July 19, 2010

Home again in Gilman Hall

Faculty, staff return to renovated building after two-plus-year absence

If these Gilman walls could talk, they would have said, “Welcome home.”

After more than two years away, the School of Arts and Sciences’ humanities faculty moved back into the extensively renovated Gilman Hall earlier this month. The building was re-populated from the top down, starting with the Department of German and Romance Languages and Literatures and ending with the Writing Seminars and the English Department.

Photos by Will Kirk/Homewoodphoto.jhu.edu

A moving service relocated computers, furniture, filing cabinets, office machines and other items for the nearly 200 faculty, staff and graduate students over a nine-day period. Eager to set up shop, dozens of faculty arrived during the move to unpack books, fill desk drawers and tack up personal mementos.

Wilda Anderson, a professor of French literature, was one of the first back. By late Thursday, July 8, Anderson’s bookshelves were nearly filled with works from Sherlock Holmes to contemporary science fiction.

Anderson described the building as “beautiful” and was happy to have a Gilman office again. She and most other faculty had been relocated during the renovation to Dell House, a university-owned high-rise on the corner of North Charles and 29th streets.

Matthew Roller, chair of the Classics Department, said he hardly recognized Gilman Hall.

“In a sense, it’s quite disorienting,” Roller said. “There are new rooms, new spaces. The whole interior is so utterly transformed. It’s lovely, and it really is like a completely new building.”

Roller has a corner office on the 100-level floor. He said he enjoys his new space but quickly realized he would not have nearly enough books to fill the steel bookshelves that reached to the high ceiling.

“In my old office, I had extensive oak bookcases that were filled with books that belonged to the department, many useless ones left behind by professors,” he said. “I never really had space for my own books. It’s liberating to have this blank space, but it’s going to be a challenge to make use of those higher shelves. We’re all puzzling over that [laughs].”

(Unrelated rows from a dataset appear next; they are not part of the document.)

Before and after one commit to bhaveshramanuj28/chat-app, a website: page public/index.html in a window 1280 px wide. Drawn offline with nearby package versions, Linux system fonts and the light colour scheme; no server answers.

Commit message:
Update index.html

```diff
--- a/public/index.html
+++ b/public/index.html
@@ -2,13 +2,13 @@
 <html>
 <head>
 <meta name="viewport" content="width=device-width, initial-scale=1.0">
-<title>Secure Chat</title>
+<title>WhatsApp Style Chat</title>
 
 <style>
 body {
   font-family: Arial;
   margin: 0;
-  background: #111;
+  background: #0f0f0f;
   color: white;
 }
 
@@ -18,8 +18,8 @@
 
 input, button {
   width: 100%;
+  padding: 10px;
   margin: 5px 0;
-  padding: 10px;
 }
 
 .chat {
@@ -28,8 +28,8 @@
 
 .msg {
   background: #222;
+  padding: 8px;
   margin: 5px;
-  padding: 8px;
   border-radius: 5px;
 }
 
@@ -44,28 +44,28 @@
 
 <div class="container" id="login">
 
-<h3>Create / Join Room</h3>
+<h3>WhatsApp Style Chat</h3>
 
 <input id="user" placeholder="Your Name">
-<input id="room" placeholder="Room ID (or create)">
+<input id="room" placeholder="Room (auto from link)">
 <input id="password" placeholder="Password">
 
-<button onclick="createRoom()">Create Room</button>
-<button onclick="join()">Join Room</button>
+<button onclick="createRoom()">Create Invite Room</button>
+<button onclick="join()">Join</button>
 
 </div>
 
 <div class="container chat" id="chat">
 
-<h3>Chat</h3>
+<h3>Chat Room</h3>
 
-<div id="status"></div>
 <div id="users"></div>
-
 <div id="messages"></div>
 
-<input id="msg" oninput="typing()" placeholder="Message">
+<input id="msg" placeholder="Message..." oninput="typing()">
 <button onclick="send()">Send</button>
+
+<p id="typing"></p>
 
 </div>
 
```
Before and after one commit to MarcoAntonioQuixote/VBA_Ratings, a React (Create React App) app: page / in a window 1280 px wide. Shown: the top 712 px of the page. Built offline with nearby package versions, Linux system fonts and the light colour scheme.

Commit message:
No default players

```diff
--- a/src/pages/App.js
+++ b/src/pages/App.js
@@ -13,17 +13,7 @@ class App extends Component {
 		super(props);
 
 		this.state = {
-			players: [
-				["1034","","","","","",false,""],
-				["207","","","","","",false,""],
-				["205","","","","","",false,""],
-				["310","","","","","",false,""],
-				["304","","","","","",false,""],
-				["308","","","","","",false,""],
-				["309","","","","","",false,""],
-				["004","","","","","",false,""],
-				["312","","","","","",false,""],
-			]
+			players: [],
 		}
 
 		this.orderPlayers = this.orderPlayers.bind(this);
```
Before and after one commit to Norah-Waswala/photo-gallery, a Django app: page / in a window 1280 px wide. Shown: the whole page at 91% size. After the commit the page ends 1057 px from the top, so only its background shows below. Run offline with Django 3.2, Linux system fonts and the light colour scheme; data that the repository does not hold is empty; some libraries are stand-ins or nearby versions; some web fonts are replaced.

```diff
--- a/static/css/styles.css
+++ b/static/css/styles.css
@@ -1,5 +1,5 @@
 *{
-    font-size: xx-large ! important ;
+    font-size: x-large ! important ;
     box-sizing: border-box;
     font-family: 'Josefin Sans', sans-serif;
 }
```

Roller and others said they look forward to all the faculty returning from summer vacations so that the department members will all be together again.